Morning, Part 1
- The pros and cons of the parent-child attachment paradigm in therapy
- Using motivational systems to support the therapeutic relationship
- Collaboration: Exploring options to promote autonomy and regulation in the therapeutic relationship
Morning, Part 2
- Personality adaptations to trauma: ways to reconceptualize personality disorders
- What is the same and different in treatment with traumatized clients who have developed a serious personality accommodation to a toxic environment?
- When is it helpful to use “parts” work and when not with personality disorders
- How to manage comorbid personality accommodations and dissociation
Afternoon, Part 1
- Anger, rage, and sadism in the therapy room
- Safety first: Using neuroception and assessment to guide decision-making about the threatening client
- Challenges in working with the client who has sadistic tendencies
- Managing rage
- The close relationship of rage and shame
Afternoon, Part 2
- Chronic shame
- Managing the therapist’s shame and how shame impacts our decision-making
- Shame as a personality accommodation to trauma
- Staying with shame in the room
- Helping our clients and ourselves move toward “antidotes” to shame
Kathy Steele, MN, CS, APRN has been in private practice in Atlanta, Georgia for over three decades, specializing in the treatment of complex trauma, dissociation, attachment difficulties, and the challenges of complicated therapies. She is an adjunct faculty at Emory University, and a Fellow and past President of the International Society for the Study of Trauma and Dissociation. Ms. Steele teaches internationally and consults with individuals, groups, and trauma programs. She has received a number of awards for her clinical and published works, including the Lifetime Achievement Award from ISSTD. She has published both journal articles and book chapters, and has co-authored three books, including The Haunted Self (2006), Coping with Trauma-related Dissociation (2011), and most recently Treating Trauma-related Dissociation: A Practical, Integrative Approach (2016).
4437 N. Ravenswood Ave., 2nd Floor
6 CEU’s available to LCPCs, LCSWs, LMFTs and Clinical Psychologists.
Group discounts available for groups of 3+.
Student discounts available.
Contact Scott McLellan for more information – 773-754-7441, ext. 25 or email@example.com
Cancellation Policy: Participants who cancel their registration at least one week (five business days) before the start of the workshop can receive a credit or refund minus a $25.00 processing fee.

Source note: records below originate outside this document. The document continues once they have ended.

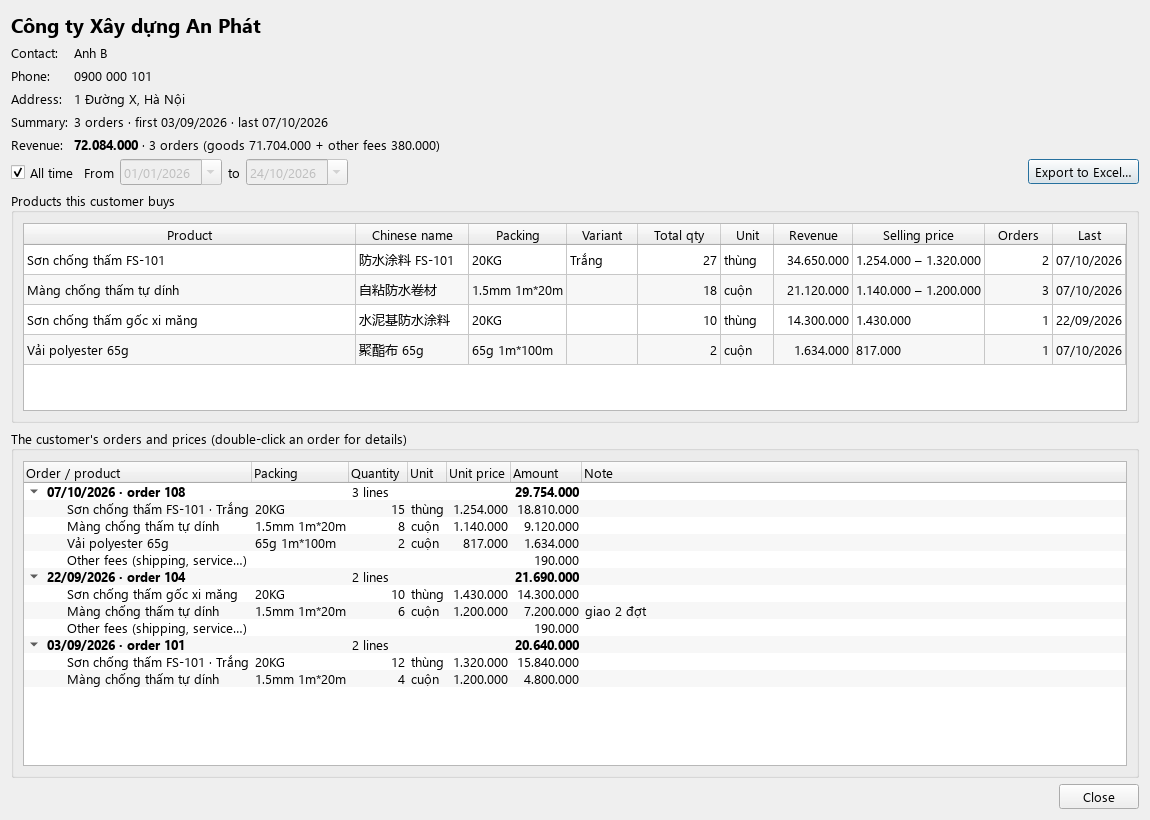
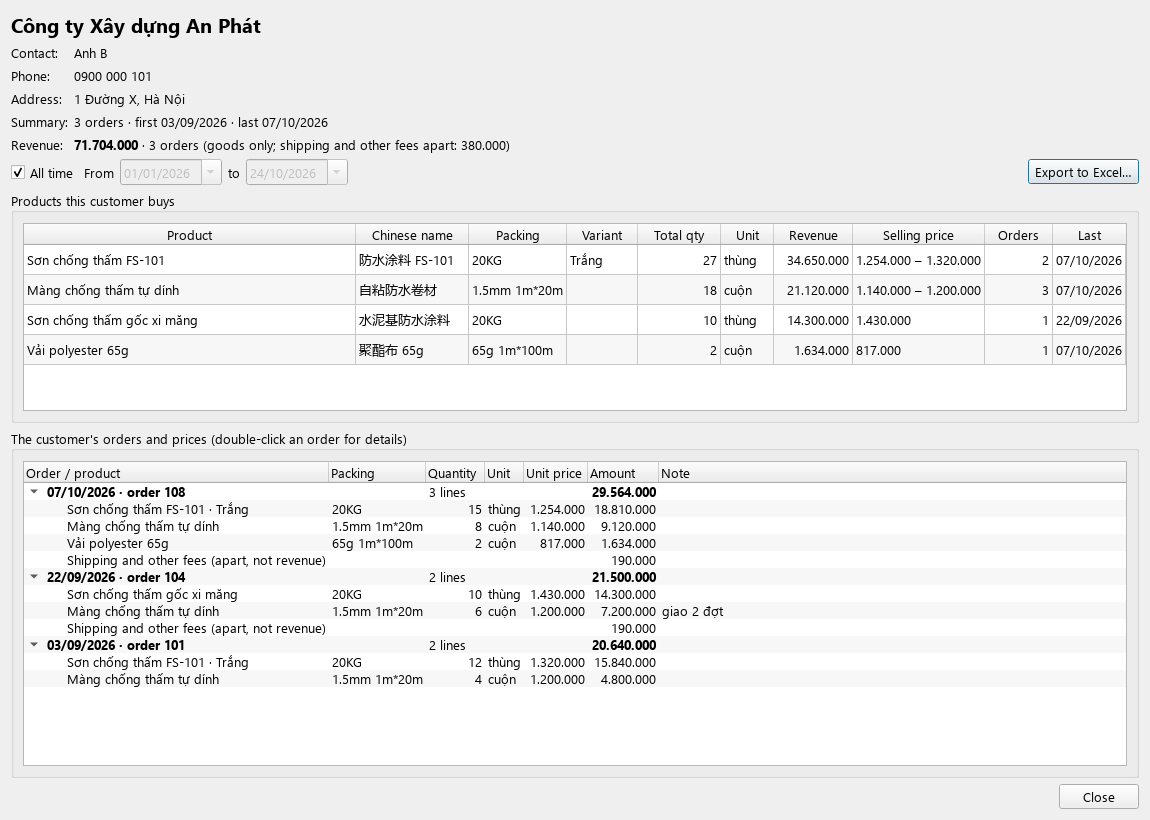
Revenue counts the goods only: shipping and other fees are shown apart (customer, statistics, Excel files, order list)

diff --git a/tests/test_locations.py b/tests/test_locations.py
@@ -257,7 +257,7 @@ def test_period_revenue_matches_the_customer_window(conn, ws):
     a, b = two_notes(conn, ws)
     start, end = date(2026, 10, 1), date(2026, 10, 31)
     m = stats.money(conn, start, end)
-    assert (m.orders, m.goods, m.fees, m.total) == (2, 5500000, 190000, 5690000)
+    assert (m.orders, m.goods, m.fees, m.total) == (2, 5500000, 190000, 5500000)  # revenue = goods; shipping apart
     cust = doc(conn, "1")["customer_id"]
     cm = queries.customer_money(conn, cust, start, end)
     assert stats.money(conn, start, end, stats.Filters(customer_ids=[cust])).total == cm["total"]
@@ -267,7 +267,7 @@ def test_period_revenue_matches_the_customer_window(conn, ws):
     assert rows == {a: 4200000, b: 1300000}
     with db.transaction(conn):
         close_document(conn, doc(conn, "2")["id"])
-    assert stats.money(conn, start, end).total == 3590000  # cancelled orders are no revenue
+    assert stats.money(conn, start, end).total == 3400000  # cancelled orders are no revenue
 
 
 def test_details_sheet_keeps_two_prices_of_one_product_on_one_note(conn, ws):
@@ -287,7 +287,7 @@ def test_statistics_file_has_money_places_and_notes(conn, ws, tmp_path):
                          set(report.SHEETS), "10/2026", "Tất cả")
     wb = openpyxl.load_workbook(path)
     text = " ".join(str(c.value) for s in wb.worksheets for row in s.iter_rows() for c in row if c.value)
-    assert "5.690.000" in text and "1 thùng hết hạn" in text and "Kho tổng" in text
+    assert "5.500.000" in text and "190.000" in text and "1 thùng hết hạn" in text and "Kho tổng" in text
     summary = wb.worksheets[0]
     head = [c.value for c in summary[6]]
     revenue = [r[head.index("Doanh thu")] for r in summary.iter_rows(min_row=7, values_only=True)]
@@ -302,8 +302,8 @@ def test_customer_file_lists_each_order_with_its_prices(conn, ws, tmp_path):
     wb = openpyxl.load_workbook(path)
     orders = [r for r in wb.worksheets[0].iter_rows(min_row=7, values_only=True)]
     assert [(r[1], r[3], r[10]) for r in orders] == [
-        ("1", "vữa chống thấm", 2100000), ("1", "chất cố định cát", 1300000), ("1", i18n.t("cust.fees"), 190000),
-        ("1", "Tổng tiền đơn", 3590000)]  # order 2 is after the period
+        ("1", "vữa chống thấm", 2100000), ("1", "chất cố định cát", 1300000), ("1", "Tiền hàng của đơn", 3400000),
+        ("1", i18n.t("cust.fees"), 190000)]  # fees apart, after the goods; order 2 is after the period
     products = list(wb.worksheets[1].iter_rows(min_row=7, values_only=True))
     assert len(products) == 2 and {p[7] for p in products} == {2100000, 1300000}
 

diff --git a/src/dibekho/core/queries.py b/src/dibekho/core/queries.py
@@ -10,7 +10,8 @@ def _iso(d: date | None) -> str | None:
 
 
 # Money of one delivery note (alias d), as correlated subqueries so joins with its lines never multiply it.
-# order total = goods (sum of line amounts) + fees; NULL when the note has no price at all.
+# order total = goods (sum of line amounts) + fees, as printed on the note; NULL when the note has no price.
+# Revenue counts the goods only: shipping and other fees are shown apart (the user's rule, 24/10/2026).
 _GOODS = "(SELECT SUM(x.amount) FROM document_lines x WHERE x.document_id = d.id)"
 _UNPRICED = "(SELECT COUNT(*) FROM document_lines x WHERE x.document_id = d.id AND x.amount IS NULL)"
 _TOTAL = f"(CASE WHEN {_GOODS} IS NULL AND d.fee_amount IS NULL THEN NULL " \
@@ -111,7 +112,7 @@ def customers(conn, text=""):
     return conn.execute(
         f"""
         SELECT c.*, COUNT(d.id) AS order_count, MIN(d.doc_date) AS first_order, MAX(d.doc_date) AS last_order,
-               SUM({_TOTAL}) AS revenue
+               SUM({_GOODS}) AS revenue
         FROM customers c
         LEFT JOIN documents d ON d.customer_id = c.id AND d.kind = 'delivery' AND d.status = 'active'
         {where}
@@ -135,13 +136,13 @@ def customer(conn, customer_id: int):
 
 
 def customer_money(conn, customer_id: int, date_from: date | None = None, date_to: date | None = None):
-    """Orders, goods, fees and total (revenue) of a customer in a period; unpriced = orders with a line
+    """Orders, goods, fees and revenue ('total' = goods only; fees apart) of a customer in a period; unpriced = orders with a line
     whose price is unknown (their known lines still count)."""
     where, args = ["d.customer_id = ?", "d.kind = 'delivery'", "d.status = 'active'"], [customer_id]
     _period(where, args, date_from, date_to)
     return conn.execute(
         f"""
-        SELECT COUNT(*) AS orders, SUM({_GOODS}) AS goods, SUM(d.fee_amount) AS fees, SUM({_TOTAL}) AS total,
+        SELECT COUNT(*) AS orders, SUM({_GOODS}) AS goods, SUM(d.fee_amount) AS fees, SUM({_GOODS}) AS total,
                SUM(CASE WHEN {_UNPRICED} > 0 THEN 1 ELSE 0 END) AS unpriced
         FROM documents d WHERE {' AND '.join(where)}
         """,

diff --git a/tests/test_prices.py b/tests/test_prices.py
@@ -69,14 +69,14 @@ def test_revenue_per_customer_products_and_period(conn, ws):
     known(conn, ws)
     cust = doc(conn, "1")["customer_id"]
     money = queries.customer_money(conn, cust)
-    assert (money["orders"], money["goods"], money["fees"], money["total"]) == (2, 5650000, 190000, 5840000)
+    assert (money["orders"], money["goods"], money["fees"], money["total"]) == (2, 5650000, 190000, 5650000)  # revenue = goods, fees apart
     paint = {p["name_vi"]: p for p in queries.customer_products(conn, cust)}["vữa chống thấm"]
     assert (paint["total_qty"], paint["revenue"], paint["min_price"], paint["max_price"]) == (6, 4350000, 700000, 750000)
     october = queries.customer_lines(conn, cust, date(2026, 10, 1), date(2026, 10, 31))
     assert [(ln["code"], ln["unit_price"], ln["amount"]) for ln in october] == [("2", 750000, 2250000)]
     assert queries.customer_money(conn, cust, date(2026, 10, 1), date(2026, 10, 31))["total"] == 2250000
     by_name = {c["name"]: c["revenue"] for c in queries.customers(conn)}
-    assert by_name == {"Công ty A": 5840000, "Công ty B": 2100000}
+    assert by_name == {"Công ty A": 5650000, "Công ty B": 2100000}
 
 
 def test_cancelled_orders_and_unknown_prices_are_not_revenue(conn, ws):
@@ -198,7 +198,7 @@ def test_customer_window_lists_orders_with_their_prices(qtbot_free_app, ws):
     known(ctx.conn, ws)
     cust = doc(ctx.conn, "1")["customer_id"]
     dlg = CustomerDialog(ctx, cust)
-    assert "5.840.000" in dlg.money.text()
+    assert "5.650.000" in dlg.money.text() and "190.000" in dlg.money.text()
     tree = dlg.orders
     assert tree.topLevelItemCount() == 2
     newest = tree.topLevelItem(0)

diff --git a/src/dibekho/excel/report.py b/src/dibekho/excel/report.py
@@ -197,16 +197,18 @@ def export_customer(path: Path, conn, customer_id: int, start: date | None, end:
                            ln["qty"], ln["unit"], ln["unit_price"], ln["amount"], ln["note"]],
                    money_cols=(10, 11), date_cols=(1,))
             r += 1
-        if d["fee_amount"]:
-            _write(ws, r, [day, d["code"], None, t("cust.fees"), None, None, None, None, None, None, d["fee_amount"]],
-                   money_cols=(11,), date_cols=(1,))
-            r += 1
         _write(ws, r, [day, d["code"], None, t("report.order_total"), None, None, None, d["total_qty"], None, None,
-                       d["order_total"]], money_cols=(11,), date_cols=(1,))
+                       d["goods_amount"]], money_cols=(11,), date_cols=(1,))
         for col in range(1, len(headers) + 1):
             ws.cell(row=r, column=col).font = _BOLD
             ws.cell(row=r, column=col).fill = _ORDER_FILL
         r += 1
+        if d["fee_amount"]:  # apart, not in the revenue
+            _write(ws, r, [day, d["code"], None, t("cust.fees"), None, None, None, None, None, None, d["fee_amount"]],
+                   money_cols=(11,), date_cols=(1,))
+            for col in range(1, len(headers) + 1):
+                ws.cell(row=r, column=col).font = Font(italic=True, color="777777")
+            r += 1
     _widths(ws, [11, 9, 9, 40, 20, 16, 14, 8, 8, 13, 15, 30])
 
     headers = [t("col.code"), t("col.product"), t("col.name_zh"), t("col.spec"), t("col.variant"), t("col.total_qty"),

diff --git a/src/dibekho/core/stats.py b/src/dibekho/core/stats.py
@@ -2,8 +2,8 @@
 
 Dates are business dates (date on the delivery note / receipt), not import time.
 Transfers between Kho tổng and Văn phòng are neither in nor out (net zero per product).
-Revenue = selling prices read from the delivery notes: goods (line amounts) per product, plus other fees per
-order (shipping...), which belong to no product. Active orders only; a line without a price counts nothing.
+Revenue = selling prices read from the delivery notes: goods (line amounts) only. Shipping and other fees per
+order are shown apart and never added (the user's rule). Active orders only; a line without a price counts nothing.
 """
 
 import calendar
@@ -170,12 +170,13 @@ class Money:
 
     @property
     def total(self) -> float:
-        return self.goods + (self.fees or 0)
+        """Revenue: the goods only, fees are apart."""
+        return self.goods
 
 
 def money(conn, start: date, end: date, filters: Filters | None = None) -> Money:
-    """Revenue of the period. With no product/group filter, goods + fees = the order totals
-    (the same as the customer window for that customer and period)."""
+    """Revenue of the period (goods; the same as the customer window for that customer and period) and the
+    fees apart (None when products or groups are filtered)."""
     f = filters or Filters()
     psql, pargs = f.product_sql()
     csql, cargs = f.customer_sql()

diff --git a/src/dibekho/ui/orders_page.py b/src/dibekho/ui/orders_page.py
@@ -79,7 +79,7 @@ class OrdersPage(Page):
         self.count = QLabel()
         self.layout_.addWidget(self.count)
         self.table = make_table([t("col.date"), t("col.doc_code"), t("col.customer"), t("col.place"),
-                                 t("col.lines"), t("col.total_qty"), t("col.order_total"), t("col.status"),
+                                 t("col.lines"), t("col.total_qty"), t("col.goods"), t("col.fees"), t("col.status"),
                                  t("col.file")], stretch=2)
         self.table.doubleClicked.connect(self.open_doc)
         self.layout_.addWidget(self.table)
@@ -121,7 +121,8 @@ class OrdersPage(Page):
             rows.append([date_item(d["doc_date"]), d["code"], d["customer_name"], _place(d),
                          num_item(d["line_count"]),
                          num_item(d["total_qty"]),
-                         money_item(d["order_total"]) if d["kind"] == "delivery" else "",
+                         money_item(d["goods_amount"]) if d["kind"] == "delivery" else "",
+                         money_item(d["fee_amount"]) if d["kind"] == "delivery" and d["fee_amount"] else "",
                          status_text(d["status"]), d["source_file"]])
             colors.append(GREY if d["status"] != "active" else None)
         fill_table(self.table, rows, ids=[d["id"] for d in docs])

diff --git a/src/dibekho/ui/details.py b/src/dibekho/ui/details.py
@@ -369,7 +369,7 @@ class CustomerDialog(_Base):
         for d in docs:
             head = QTreeWidgetItem([t("cust.order_head", date=fmt_date(d["doc_date"]), code=d["code"]), "",
                                     t("cust.order_lines", count=d["line_count"]), "", "",
-                                    fmt_money(d["order_total"]), ""])
+                                    fmt_money(d["goods_amount"]), ""])  # goods only: fees are apart
             head.setData(0, Qt.UserRole, d["id"])
             font = head.font(0)
             font.setBold(True)

diff --git a/README.vi.md b/README.vi.md
@@ -33,7 +33,7 @@ Bạn bỏ file phiếu giao hàng Excel vào một thư mục. App tự đọc 
 - 💾 **Sao lưu tự động** mỗi ngày; **chuyển dữ liệu** sang máy khác bằng một file.
 - 🌐 Giao diện **tiếng Việt, tiếng Anh, tiếng Trung**.
 
-> App đọc **giá bán** (đơn giá, thành tiền, phí vận chuyển) ghi trên phiếu giao hàng để tính doanh thu; app không có giá nhập nên không tính lãi. Dữ liệu nằm trên máy của bạn, không gửi đi đâu.
+> App đọc **giá bán** (đơn giá, thành tiền, phí vận chuyển) ghi trên phiếu giao hàng để tính doanh thu. **Doanh thu chỉ tính tiền hàng**; phí vận chuyển, phí khác được ghi riêng. App không có giá nhập nên không tính lãi. Dữ liệu nằm trên máy của bạn, không gửi đi đâu.
 
 ## Tải và cài đặt
 
@@ -158,7 +158,7 @@ Vào **Kiểm kê**, chọn ngày, gõ số đếm thực tế vào 2 cột vàn
 
 ### 5. Thống kê và xuất Excel
 
-**Tra cứu → Thống kê và xuất Excel**: chọn kỳ (ngày, tháng, quý, năm, hoặc từ ngày – đến ngày) và mặt hàng, nhóm hàng, khách cần xem. Bảng hiện tồn đầu, nhập, xuất, tồn cuối, **doanh thu** và ghi chú tồn kho, kèm mặt hàng bán chạy và biểu đồ; dòng trên bảng ghi doanh thu của kỳ = tiền hàng + phí khác. Bấm **Xuất Excel…** để lưu file vào thư mục `output/` (có cột đơn giá, thành tiền, doanh thu, nơi, ghi chú).
+**Tra cứu → Thống kê và xuất Excel**: chọn kỳ (ngày, tháng, quý, năm, hoặc từ ngày – đến ngày) và mặt hàng, nhóm hàng, khách cần xem. Bảng hiện tồn đầu, nhập, xuất, tồn cuối, **doanh thu** và ghi chú tồn kho, kèm mặt hàng bán chạy và biểu đồ; dòng trên bảng ghi doanh thu của kỳ (chỉ tiền hàng) và phí vận chuyển, phí khác tính riêng. Bấm **Xuất Excel…** để lưu file vào thư mục `output/` (có cột đơn giá, thành tiền, doanh thu, nơi, ghi chú).
 
 ### 6. Danh mục mặt hàng
 

diff --git a/README.md b/README.md
@@ -33,7 +33,7 @@ You drop Excel delivery notes into a folder. The app reads them, takes the goods
 - 💾 **Automatic daily backups**; **move all data** to another computer with one file.
 - 🌐 Interface in **Vietnamese, English and Chinese**.
 
-> The app reads the **selling prices** on the delivery notes (unit price, amount, shipping fee) to work out revenue; it has no purchase prices, so it does not compute profit. Your data stays on your computer and is never sent anywhere.
+> The app reads the **selling prices** on the delivery notes (unit price, amount, shipping fee) to work out revenue. **Revenue counts the goods only**; shipping and other fees are shown apart. It has no purchase prices, so it does not compute profit. Your data stays on your computer and is never sent anywhere.
 
 ## Download and install
 
@@ -160,7 +160,7 @@ Open **Stock count**, pick the date, type what you counted in the 2 yellow colum
 
 ### 5. Statistics and Excel export
 
-**Search → Statistics and Excel export**: choose the period (day, month, quarter, year, or from – to) and the products, categories or customers to include. The table shows opening stock, in, out, closing stock, **revenue** and the stock note, with best sellers and a chart; the line above it gives the revenue of the period = goods + other fees. Click **Export to Excel…** to save a file in `output/` (with unit price, amount, revenue, place and note columns).
+**Search → Statistics and Excel export**: choose the period (day, month, quarter, year, or from – to) and the products, categories or customers to include. The table shows opening stock, in, out, closing stock, **revenue** and the stock note, with best sellers and a chart; the line above it gives the revenue of the period (goods only) and the shipping and other fees apart. Click **Export to Excel…** to save a file in `output/` (with unit price, amount, revenue, place and note columns).
 
 ### 6. Product catalog
 

diff --git a/README.zh.md b/README.zh.md
@@ -33,7 +33,7 @@
 - 💾 **每天自动备份**；用一个文件把数据 **迁移到另一台电脑**。
 - 🌐 界面支持 **越南文、英文、中文**。
 
-> 应用会读取送货单上的 **售价**（单价、金额、运费）来计算销售额；应用没有进价，所以不计算利润。数据保存在您自己的电脑上，不会发送到任何地方。
+> 应用会读取送货单上的 **售价**（单价、金额、运费）来计算销售额。**销售额只计货款**，运费等其他费用另计。应用没有进价，所以不计算利润。数据保存在您自己的电脑上，不会发送到任何地方。
 
 ## 下载与安装
 
@@ -160,7 +160,7 @@
 
 ### 5. 统计与 Excel 导出
 
-**查询 → 统计与 Excel 导出**：选择期间（日、月、季度、年，或起止日期）以及要统计的商品、类别或客户。表格显示期初库存、入库、出库、期末库存、**销售额** 和库存备注，以及畅销商品和图表；表格上方显示该期间销售额 = 货款 + 其他费用。点击 **导出到 Excel…** 把文件保存到 `output/`（含单价、金额、销售额、存放处和备注列）。
+**查询 → 统计与 Excel 导出**：选择期间（日、月、季度、年，或起止日期）以及要统计的商品、类别或客户。表格显示期初库存、入库、出库、期末库存、**销售额** 和库存备注，以及畅销商品和图表；表格上方显示该期间销售额（只计货款）以及另计的运费等其他费用。点击 **导出到 Excel…** 把文件保存到 `output/`（含单价、金额、销售额、存放处和备注列）。
 
 ### 6. 商品目录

No credits or refunds will be given for cancellations less than one week before the start of the workshop. We reserve the right to cancel the workshop, in which case participants will receive a full refund.